Exercise prompt — In the listing that follows, how many lines include the string "includes"? Reply with only the number.

Data under study —

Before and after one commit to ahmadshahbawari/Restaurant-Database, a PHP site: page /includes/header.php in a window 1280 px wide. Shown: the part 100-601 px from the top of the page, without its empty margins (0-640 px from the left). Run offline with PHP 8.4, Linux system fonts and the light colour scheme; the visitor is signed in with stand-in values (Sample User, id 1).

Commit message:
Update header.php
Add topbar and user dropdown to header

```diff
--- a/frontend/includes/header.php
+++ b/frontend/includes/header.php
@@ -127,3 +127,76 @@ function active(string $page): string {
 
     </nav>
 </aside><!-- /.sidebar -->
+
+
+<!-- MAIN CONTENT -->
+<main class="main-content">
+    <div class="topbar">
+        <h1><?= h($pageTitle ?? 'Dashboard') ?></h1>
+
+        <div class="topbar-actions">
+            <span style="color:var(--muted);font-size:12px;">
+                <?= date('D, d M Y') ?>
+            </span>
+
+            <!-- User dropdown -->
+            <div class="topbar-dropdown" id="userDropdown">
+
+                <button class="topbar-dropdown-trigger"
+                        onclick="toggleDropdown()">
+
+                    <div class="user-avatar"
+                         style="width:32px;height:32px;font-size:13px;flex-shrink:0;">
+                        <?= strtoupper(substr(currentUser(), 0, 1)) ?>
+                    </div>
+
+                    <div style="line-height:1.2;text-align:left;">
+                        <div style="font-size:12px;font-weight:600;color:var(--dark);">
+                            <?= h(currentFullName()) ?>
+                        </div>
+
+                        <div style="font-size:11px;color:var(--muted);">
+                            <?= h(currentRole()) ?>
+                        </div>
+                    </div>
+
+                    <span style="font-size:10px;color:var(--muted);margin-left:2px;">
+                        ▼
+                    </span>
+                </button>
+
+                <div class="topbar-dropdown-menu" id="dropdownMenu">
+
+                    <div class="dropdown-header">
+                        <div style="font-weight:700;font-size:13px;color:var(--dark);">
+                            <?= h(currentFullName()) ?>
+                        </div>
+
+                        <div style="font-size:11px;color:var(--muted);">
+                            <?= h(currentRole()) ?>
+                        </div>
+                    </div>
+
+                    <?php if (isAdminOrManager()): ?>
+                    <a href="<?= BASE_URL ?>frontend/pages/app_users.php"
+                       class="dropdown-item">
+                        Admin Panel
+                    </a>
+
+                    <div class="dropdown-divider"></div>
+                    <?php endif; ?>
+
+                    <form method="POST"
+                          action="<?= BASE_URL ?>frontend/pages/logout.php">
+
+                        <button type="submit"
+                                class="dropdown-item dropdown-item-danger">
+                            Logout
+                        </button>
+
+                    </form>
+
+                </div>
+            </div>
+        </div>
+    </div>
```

Task solution — 3